[INPUT RECORDS Boundary: Start]
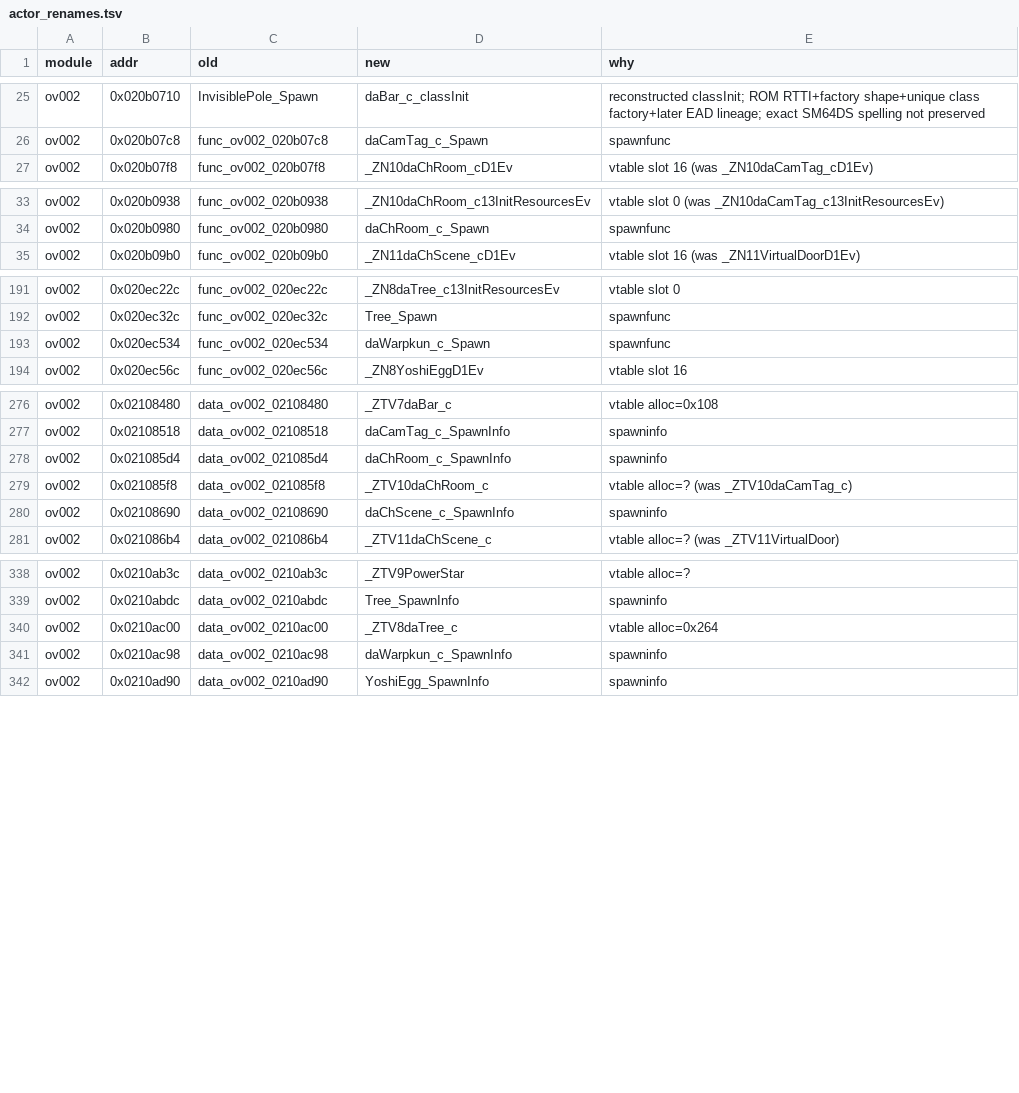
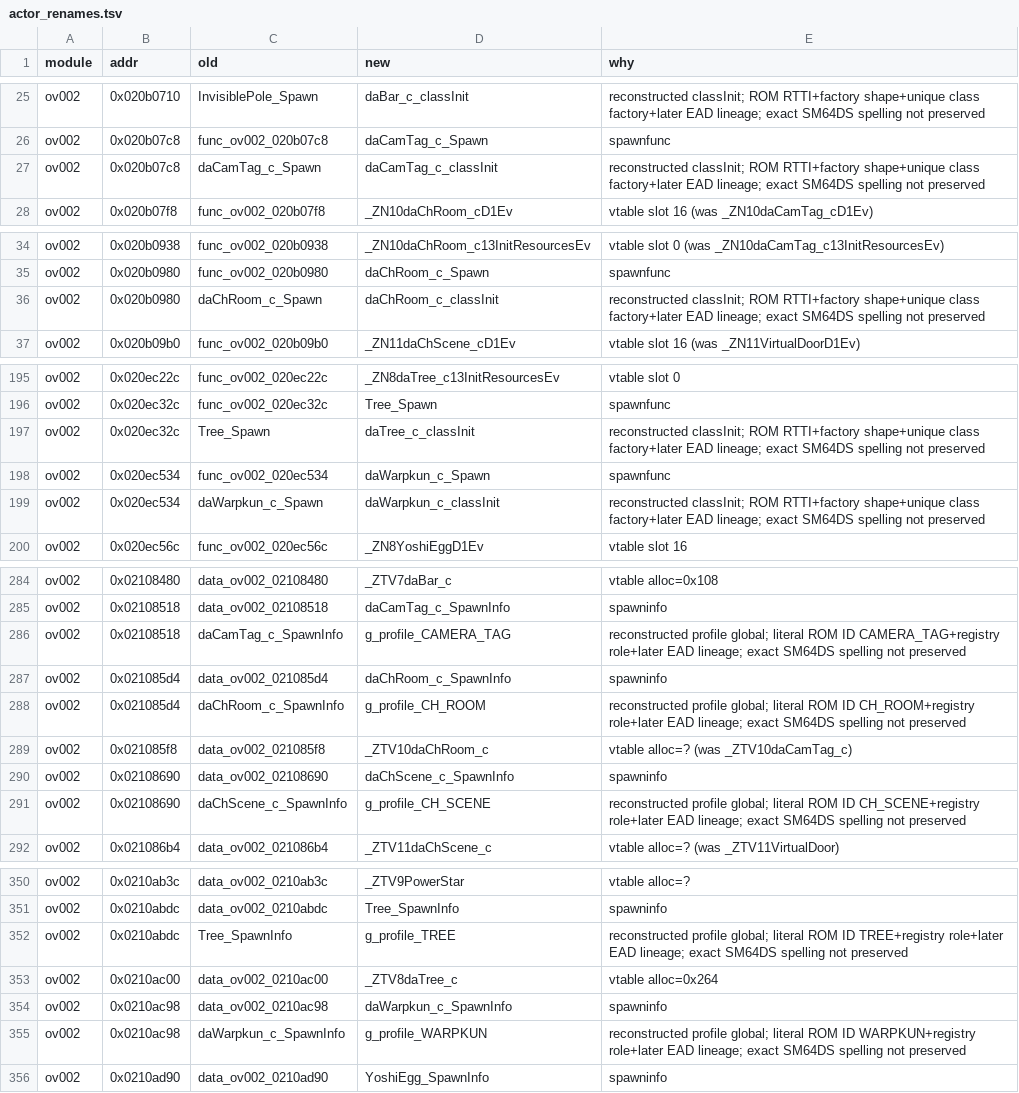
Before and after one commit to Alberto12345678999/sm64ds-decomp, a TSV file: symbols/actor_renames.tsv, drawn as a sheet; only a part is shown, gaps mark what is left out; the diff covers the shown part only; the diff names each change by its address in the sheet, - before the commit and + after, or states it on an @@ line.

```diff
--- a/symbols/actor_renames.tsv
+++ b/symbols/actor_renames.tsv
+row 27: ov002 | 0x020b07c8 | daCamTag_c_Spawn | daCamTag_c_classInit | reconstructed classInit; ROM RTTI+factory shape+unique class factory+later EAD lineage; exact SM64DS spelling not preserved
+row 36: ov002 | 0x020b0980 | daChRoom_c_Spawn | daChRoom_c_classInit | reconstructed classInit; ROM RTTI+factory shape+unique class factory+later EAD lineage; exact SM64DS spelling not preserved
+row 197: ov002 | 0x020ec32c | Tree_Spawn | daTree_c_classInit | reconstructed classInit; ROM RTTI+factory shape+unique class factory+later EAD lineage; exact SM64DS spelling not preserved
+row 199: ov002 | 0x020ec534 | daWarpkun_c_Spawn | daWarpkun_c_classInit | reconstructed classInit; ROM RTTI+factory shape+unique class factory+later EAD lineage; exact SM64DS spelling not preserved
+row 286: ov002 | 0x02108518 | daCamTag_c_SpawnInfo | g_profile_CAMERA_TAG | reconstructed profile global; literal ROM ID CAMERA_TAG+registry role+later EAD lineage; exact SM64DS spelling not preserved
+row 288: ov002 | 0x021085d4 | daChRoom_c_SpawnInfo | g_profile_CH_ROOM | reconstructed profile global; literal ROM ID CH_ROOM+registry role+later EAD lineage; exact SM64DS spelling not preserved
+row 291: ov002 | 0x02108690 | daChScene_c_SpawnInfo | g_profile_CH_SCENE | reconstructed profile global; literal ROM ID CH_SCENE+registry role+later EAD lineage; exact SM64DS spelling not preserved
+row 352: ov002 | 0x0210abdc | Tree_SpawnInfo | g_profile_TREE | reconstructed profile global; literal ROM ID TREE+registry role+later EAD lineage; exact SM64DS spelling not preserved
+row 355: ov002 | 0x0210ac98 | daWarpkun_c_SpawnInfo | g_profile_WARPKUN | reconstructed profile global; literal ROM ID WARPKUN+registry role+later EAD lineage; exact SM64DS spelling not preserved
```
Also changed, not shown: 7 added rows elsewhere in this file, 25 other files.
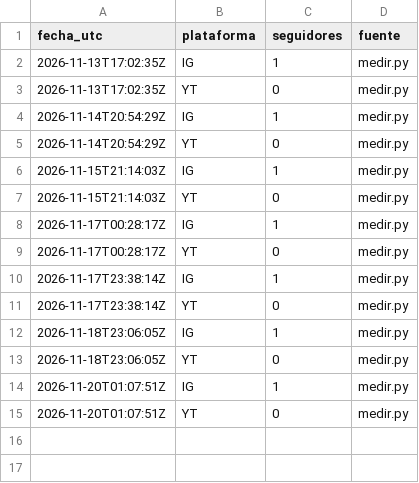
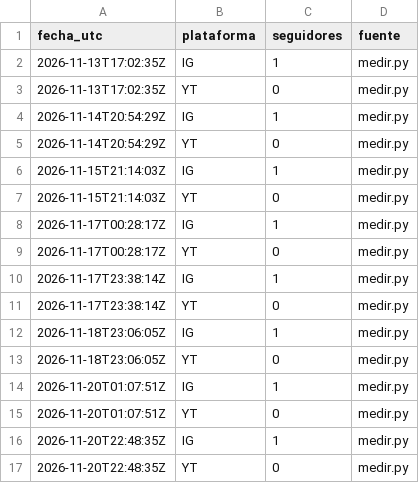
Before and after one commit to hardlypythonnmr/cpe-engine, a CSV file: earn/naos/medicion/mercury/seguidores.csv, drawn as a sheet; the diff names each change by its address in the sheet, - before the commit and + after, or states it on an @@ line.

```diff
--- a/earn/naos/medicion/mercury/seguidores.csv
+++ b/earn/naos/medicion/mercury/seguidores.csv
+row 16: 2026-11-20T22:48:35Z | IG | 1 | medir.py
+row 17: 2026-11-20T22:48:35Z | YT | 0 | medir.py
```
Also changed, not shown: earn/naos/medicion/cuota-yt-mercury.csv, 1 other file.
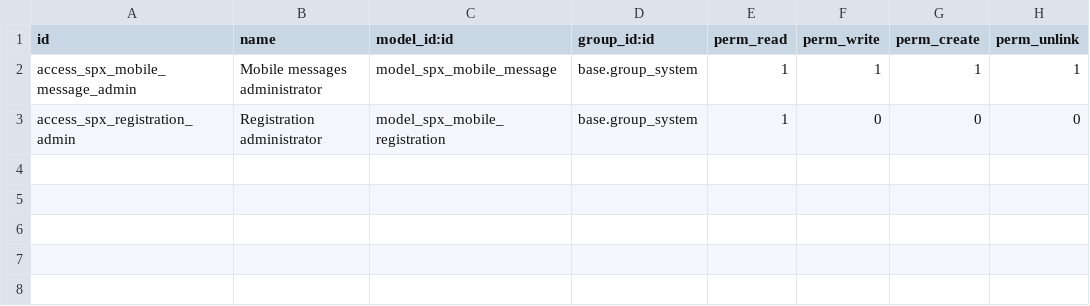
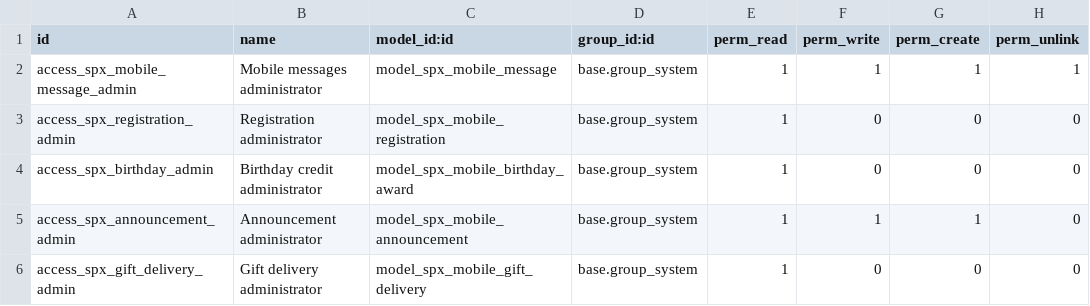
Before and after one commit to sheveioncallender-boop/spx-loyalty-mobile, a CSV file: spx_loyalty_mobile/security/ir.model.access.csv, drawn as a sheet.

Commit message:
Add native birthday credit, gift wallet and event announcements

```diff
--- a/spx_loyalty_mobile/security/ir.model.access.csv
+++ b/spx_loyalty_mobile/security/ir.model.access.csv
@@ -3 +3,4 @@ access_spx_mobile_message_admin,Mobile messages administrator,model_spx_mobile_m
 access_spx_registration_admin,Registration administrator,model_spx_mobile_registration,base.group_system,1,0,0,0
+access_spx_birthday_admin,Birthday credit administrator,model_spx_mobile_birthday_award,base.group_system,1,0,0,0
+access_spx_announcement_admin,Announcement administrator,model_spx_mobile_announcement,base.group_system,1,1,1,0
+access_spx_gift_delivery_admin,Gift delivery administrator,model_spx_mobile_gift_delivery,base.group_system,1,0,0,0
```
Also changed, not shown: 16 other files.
[INPUT RECORDS Boundary: End]
> BRIEF
Could the data above be repeated exactly, with every picture dropped?

> SOLUTION TO THIS TASK
Before and after one commit to Alberto12345678999/sm64ds-decomp, a TSV file: symbols/actor_renames.tsv, drawn as a sheet; only a part is shown, gaps mark what is left out; the diff covers the shown part only; the diff names each change by its address in the sheet, - before the commit and + after, or states it on an @@ line.

```diff
--- a/symbols/actor_renames.tsv
+++ b/symbols/actor_renames.tsv
+row 27: ov002 | 0x020b07c8 | daCamTag_c_Spawn | daCamTag_c_classInit | reconstructed classInit; ROM RTTI+factory shape+unique class factory+later EAD lineage; exact SM64DS spelling not preserved
+row 36: ov002 | 0x020b0980 | daChRoom_c_Spawn | daChRoom_c_classInit | reconstructed classInit; ROM RTTI+factory shape+unique class factory+later EAD lineage; exact SM64DS spelling not preserved
+row 197: ov002 | 0x020ec32c | Tree_Spawn | daTree_c_classInit | reconstructed classInit; ROM RTTI+factory shape+unique class factory+later EAD lineage; exact SM64DS spelling not preserved
+row 199: ov002 | 0x020ec534 | daWarpkun_c_Spawn | daWarpkun_c_classInit | reconstructed classInit; ROM RTTI+factory shape+unique class factory+later EAD lineage; exact SM64DS spelling not preserved
+row 286: ov002 | 0x02108518 | daCamTag_c_SpawnInfo | g_profile_CAMERA_TAG | reconstructed profile global; literal ROM ID CAMERA_TAG+registry role+later EAD lineage; exact SM64DS spelling not preserved
+row 288: ov002 | 0x021085d4 | daChRoom_c_SpawnInfo | g_profile_CH_ROOM | reconstructed profile global; literal ROM ID CH_ROOM+registry role+later EAD lineage; exact SM64DS spelling not preserved
+row 291: ov002 | 0x02108690 | daChScene_c_SpawnInfo | g_profile_CH_SCENE | reconstructed profile global; literal ROM ID CH_SCENE+registry role+later EAD lineage; exact SM64DS spelling not preserved
+row 352: ov002 | 0x0210abdc | Tree_SpawnInfo | g_profile_TREE | reconstructed profile global; literal ROM ID TREE+registry role+later EAD lineage; exact SM64DS spelling not preserved
+row 355: ov002 | 0x0210ac98 | daWarpkun_c_SpawnInfo | g_profile_WARPKUN | reconstructed profile global; literal ROM ID WARPKUN+registry role+later EAD lineage; exact SM64DS spelling not preserved
```
Also changed, not shown: 7 added rows elsewhere in this file, 25 other files.
Before and after one commit to hardlypythonnmr/cpe-engine, a CSV file: earn/naos/medicion/mercury/seguidores.csv, drawn as a sheet; the diff names each change by its address in the sheet, - before the commit and + after, or states it on an @@ line.

```diff
--- a/earn/naos/medicion/mercury/seguidores.csv
+++ b/earn/naos/medicion/mercury/seguidores.csv
+row 16: 2026-11-20T22:48:35Z | IG | 1 | medir.py
+row 17: 2026-11-20T22:48:35Z | YT | 0 | medir.py
```
Also changed, not shown: earn/naos/medicion/cuota-yt-mercury.csv, 1 other file.
Before and after one commit to sheveioncallender-boop/spx-loyalty-mobile, a CSV file: spx_loyalty_mobile/security/ir.model.access.csv, drawn as a sheet.

Commit message:
Add native birthday credit, gift wallet and event announcements

```diff
--- a/spx_loyalty_mobile/security/ir.model.access.csv
+++ b/spx_loyalty_mobile/security/ir.model.access.csv
@@ -3 +3,4 @@ access_spx_mobile_message_admin,Mobile messages administrator,model_spx_mobile_m
 access_spx_registration_admin,Registration administrator,model_spx_mobile_registration,base.group_system,1,0,0,0
+access_spx_birthday_admin,Birthday credit administrator,model_spx_mobile_birthday_award,base.group_system,1,0,0,0
+access_spx_announcement_admin,Announcement administrator,model_spx_mobile_announcement,base.group_system,1,1,1,0
+access_spx_gift_delivery_admin,Gift delivery administrator,model_spx_mobile_gift_delivery,base.group_system,1,0,0,0
```
Also changed, not shown: 16 other files.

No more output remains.